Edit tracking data
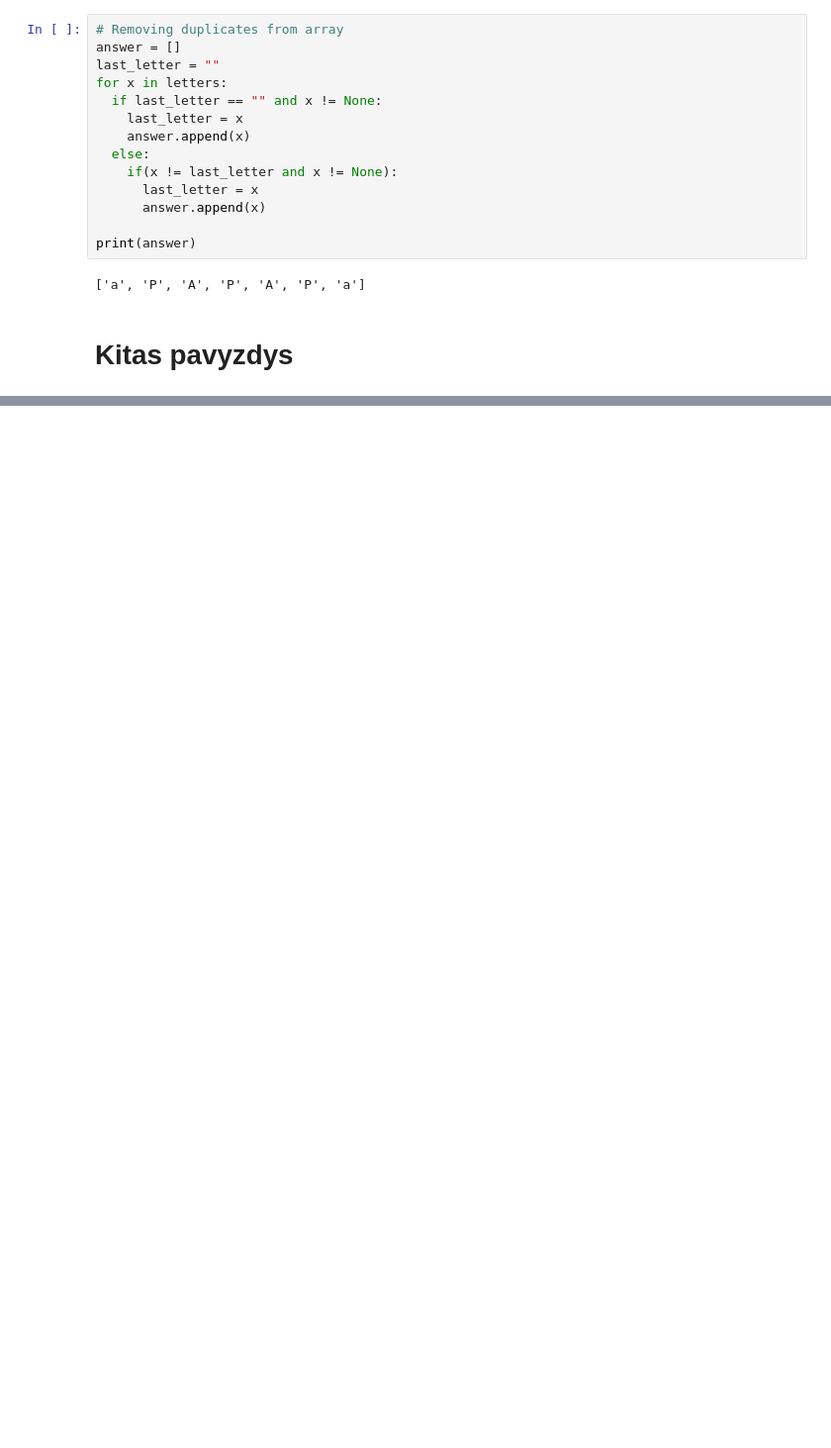
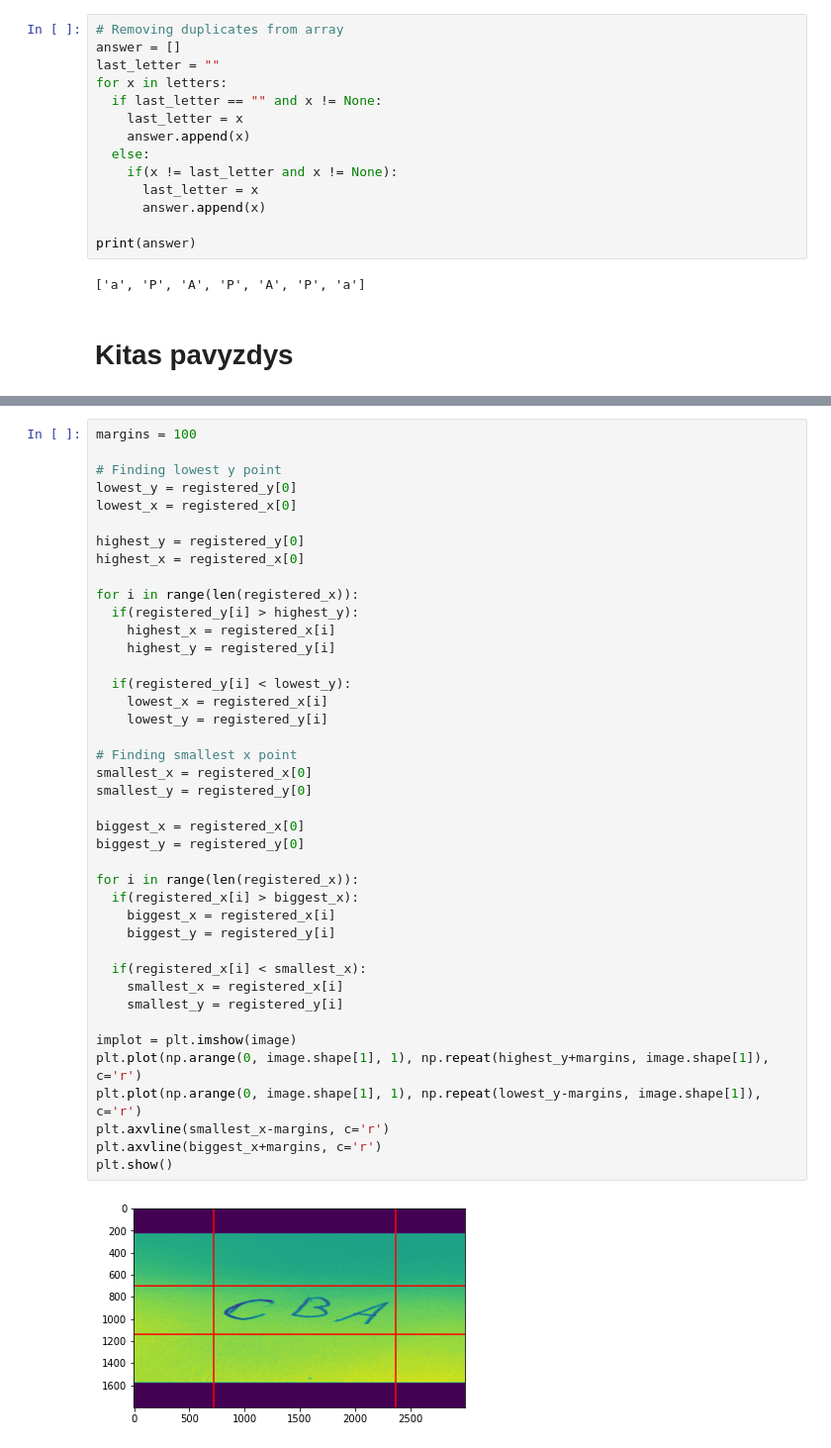
Before and after one commit to PauliusMilmantas/Lithuanian_OCR, a Jupyter notebook: Code/Detection.ipynb, the cells around one changed output, grey strips where cells are left out. Shown: that part at 99% size. Drawn from its saved outputs; the diff is of its cells as text; blank space fills up the shorter version.

```diff
--- a/Code/Detection.ipynb
+++ b/Code/Detection.ipynb
@@ -411,0 +522,43 @@ plt.imshow(image)
+# %%
+margins = 100
+
+# Finding lowest y point
+lowest_y = registered_y[0]
+lowest_x = registered_x[0]
+
+highest_y = registered_y[0]
+highest_x = registered_x[0]
+
+for i in range(len(registered_x)):
+  if(registered_y[i] > highest_y):
+    highest_x = registered_x[i]
+    highest_y = registered_y[i]
+
+  if(registered_y[i] < lowest_y):
+    lowest_x = registered_x[i]
+    lowest_y = registered_y[i]
+
+# Finding smallest x point
+smallest_x = registered_x[0]
+smallest_y = registered_y[0]
+
+biggest_x = registered_x[0]
+biggest_y = registered_y[0]
+
+for i in range(len(registered_x)):
+  if(registered_x[i] > biggest_x):
+    biggest_x = registered_x[i]
+    biggest_y = registered_y[i]
+
+  if(registered_x[i] < smallest_x):
+    smallest_x = registered_x[i]
+    smallest_y = registered_y[i]
+
+implot = plt.imshow(image)
+plt.plot(np.arange(0, image.shape[1], 1), np.repeat(highest_y+margins, image.shape[1]), c='r')
+plt.plot(np.arange(0, image.shape[1], 1), np.repeat(lowest_y-margins, image.shape[1]), c='r')
+plt.axvline(smallest_x-margins, c='r')
+plt.axvline(biggest_x+margins, c='r')
+plt.show()
+# %% [output]
+[figure, added]
```
Also changed, not shown: parts of 7 cells of this notebook.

What to do :: What belongs in the answer is each line above, reproduced exactly, and no picture.

Answer area ::
Before and after one commit to PauliusMilmantas/Lithuanian_OCR, a Jupyter notebook: Code/Detection.ipynb, the cells around one changed output, grey strips where cells are left out. Shown: that part at 99% size. Drawn from its saved outputs; the diff is of its cells as text; blank space fills up the shorter version.

```diff
--- a/Code/Detection.ipynb
+++ b/Code/Detection.ipynb
@@ -411,0 +522,43 @@ plt.imshow(image)
+# %%
+margins = 100
+
+# Finding lowest y point
+lowest_y = registered_y[0]
+lowest_x = registered_x[0]
+
+highest_y = registered_y[0]
+highest_x = registered_x[0]
+
+for i in range(len(registered_x)):
+  if(registered_y[i] > highest_y):
+    highest_x = registered_x[i]
+    highest_y = registered_y[i]
+
+  if(registered_y[i] < lowest_y):
+    lowest_x = registered_x[i]
+    lowest_y = registered_y[i]
+
+# Finding smallest x point
+smallest_x = registered_x[0]
+smallest_y = registered_y[0]
+
+biggest_x = registered_x[0]
+biggest_y = registered_y[0]
+
+for i in range(len(registered_x)):
+  if(registered_x[i] > biggest_x):
+    biggest_x = registered_x[i]
+    biggest_y = registered_y[i]
+
+  if(registered_x[i] < smallest_x):
+    smallest_x = registered_x[i]
+    smallest_y = registered_y[i]
+
+implot = plt.imshow(image)
+plt.plot(np.arange(0, image.shape[1], 1), np.repeat(highest_y+margins, image.shape[1]), c='r')
+plt.plot(np.arange(0, image.shape[1], 1), np.repeat(lowest_y-margins, image.shape[1]), c='r')
+plt.axvline(smallest_x-margins, c='r')
+plt.axvline(biggest_x+margins, c='r')
+plt.show()
+# %% [output]
+[figure, added]
```
Also changed, not shown: parts of 7 cells of this notebook.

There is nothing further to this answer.